#### [What to work on]
Establish the number of lines below that contain the string "useState". State that number alone.
Task data section start
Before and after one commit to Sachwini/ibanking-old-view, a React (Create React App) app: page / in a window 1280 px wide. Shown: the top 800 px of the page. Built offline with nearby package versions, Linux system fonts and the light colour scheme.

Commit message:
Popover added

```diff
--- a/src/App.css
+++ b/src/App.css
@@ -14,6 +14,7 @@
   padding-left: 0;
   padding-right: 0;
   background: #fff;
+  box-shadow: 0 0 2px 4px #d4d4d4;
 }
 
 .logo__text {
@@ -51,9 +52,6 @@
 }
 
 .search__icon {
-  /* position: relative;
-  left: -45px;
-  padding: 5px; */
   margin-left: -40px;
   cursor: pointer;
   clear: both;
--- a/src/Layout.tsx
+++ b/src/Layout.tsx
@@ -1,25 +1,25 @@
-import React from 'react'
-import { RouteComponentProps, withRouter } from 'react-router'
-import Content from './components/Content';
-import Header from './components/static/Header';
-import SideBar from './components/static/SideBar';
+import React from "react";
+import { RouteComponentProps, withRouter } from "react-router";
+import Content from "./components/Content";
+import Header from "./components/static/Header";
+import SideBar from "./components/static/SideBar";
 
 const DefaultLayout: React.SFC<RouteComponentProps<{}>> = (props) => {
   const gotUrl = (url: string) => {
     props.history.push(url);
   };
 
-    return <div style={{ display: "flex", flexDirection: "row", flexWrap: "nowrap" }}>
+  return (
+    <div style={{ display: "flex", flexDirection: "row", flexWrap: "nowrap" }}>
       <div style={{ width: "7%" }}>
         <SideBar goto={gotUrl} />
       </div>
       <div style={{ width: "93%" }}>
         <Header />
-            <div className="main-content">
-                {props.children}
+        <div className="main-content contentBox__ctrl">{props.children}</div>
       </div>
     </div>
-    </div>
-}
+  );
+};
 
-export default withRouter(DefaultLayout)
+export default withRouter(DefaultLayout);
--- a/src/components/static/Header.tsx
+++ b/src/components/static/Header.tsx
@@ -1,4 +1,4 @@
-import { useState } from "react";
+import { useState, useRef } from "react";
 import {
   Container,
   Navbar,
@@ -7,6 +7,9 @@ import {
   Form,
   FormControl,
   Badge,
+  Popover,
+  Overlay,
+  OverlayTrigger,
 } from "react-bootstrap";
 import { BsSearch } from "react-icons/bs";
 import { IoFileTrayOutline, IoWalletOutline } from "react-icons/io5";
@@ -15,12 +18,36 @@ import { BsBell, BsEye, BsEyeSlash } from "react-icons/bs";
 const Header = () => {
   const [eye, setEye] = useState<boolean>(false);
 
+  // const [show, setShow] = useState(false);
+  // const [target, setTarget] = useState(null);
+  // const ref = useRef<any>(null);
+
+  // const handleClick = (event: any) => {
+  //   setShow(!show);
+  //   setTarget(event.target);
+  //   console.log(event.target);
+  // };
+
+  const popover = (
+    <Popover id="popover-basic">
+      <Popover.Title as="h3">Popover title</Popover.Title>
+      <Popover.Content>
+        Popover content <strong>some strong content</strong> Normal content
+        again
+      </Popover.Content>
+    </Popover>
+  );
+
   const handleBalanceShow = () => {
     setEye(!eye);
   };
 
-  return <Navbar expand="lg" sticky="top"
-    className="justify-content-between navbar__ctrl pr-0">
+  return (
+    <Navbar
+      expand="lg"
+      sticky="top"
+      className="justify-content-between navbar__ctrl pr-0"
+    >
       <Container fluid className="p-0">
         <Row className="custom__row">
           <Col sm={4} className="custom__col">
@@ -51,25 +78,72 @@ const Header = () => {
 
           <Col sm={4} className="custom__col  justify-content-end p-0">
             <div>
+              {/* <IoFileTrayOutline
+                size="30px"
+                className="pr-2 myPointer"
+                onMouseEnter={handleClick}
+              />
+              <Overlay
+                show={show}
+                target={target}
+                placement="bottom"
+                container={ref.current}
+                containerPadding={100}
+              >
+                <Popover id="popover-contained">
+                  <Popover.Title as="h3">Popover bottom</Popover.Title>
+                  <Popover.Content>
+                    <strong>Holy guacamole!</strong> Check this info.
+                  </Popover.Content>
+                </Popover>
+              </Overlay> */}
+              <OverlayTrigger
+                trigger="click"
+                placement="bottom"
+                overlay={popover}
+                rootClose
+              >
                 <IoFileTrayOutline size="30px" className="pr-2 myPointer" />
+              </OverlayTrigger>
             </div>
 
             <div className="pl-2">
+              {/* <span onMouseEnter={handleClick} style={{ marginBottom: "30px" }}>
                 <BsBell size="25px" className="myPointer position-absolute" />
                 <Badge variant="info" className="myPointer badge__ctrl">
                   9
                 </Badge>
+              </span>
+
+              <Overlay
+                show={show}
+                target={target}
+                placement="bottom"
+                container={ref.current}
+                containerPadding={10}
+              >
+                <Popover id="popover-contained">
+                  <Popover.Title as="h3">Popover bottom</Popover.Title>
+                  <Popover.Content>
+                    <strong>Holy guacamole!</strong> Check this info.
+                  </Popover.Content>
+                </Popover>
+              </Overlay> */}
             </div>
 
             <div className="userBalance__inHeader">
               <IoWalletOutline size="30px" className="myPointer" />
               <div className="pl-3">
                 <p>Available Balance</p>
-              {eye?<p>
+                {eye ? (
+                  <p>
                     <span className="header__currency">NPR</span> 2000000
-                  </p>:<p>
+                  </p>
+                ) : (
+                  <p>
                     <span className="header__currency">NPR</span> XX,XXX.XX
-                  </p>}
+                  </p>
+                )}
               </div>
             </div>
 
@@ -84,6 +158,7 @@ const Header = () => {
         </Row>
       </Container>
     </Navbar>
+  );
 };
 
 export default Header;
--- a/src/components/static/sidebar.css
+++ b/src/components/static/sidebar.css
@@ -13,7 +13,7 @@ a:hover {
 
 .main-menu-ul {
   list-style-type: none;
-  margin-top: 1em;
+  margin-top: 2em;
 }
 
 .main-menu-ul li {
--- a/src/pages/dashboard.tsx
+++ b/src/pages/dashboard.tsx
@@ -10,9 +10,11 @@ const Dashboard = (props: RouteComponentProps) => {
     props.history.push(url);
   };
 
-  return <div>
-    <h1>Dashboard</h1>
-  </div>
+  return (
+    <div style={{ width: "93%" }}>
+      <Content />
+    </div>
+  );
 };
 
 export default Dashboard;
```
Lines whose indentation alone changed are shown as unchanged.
Task data section end
#### [Answer to the exercise]
5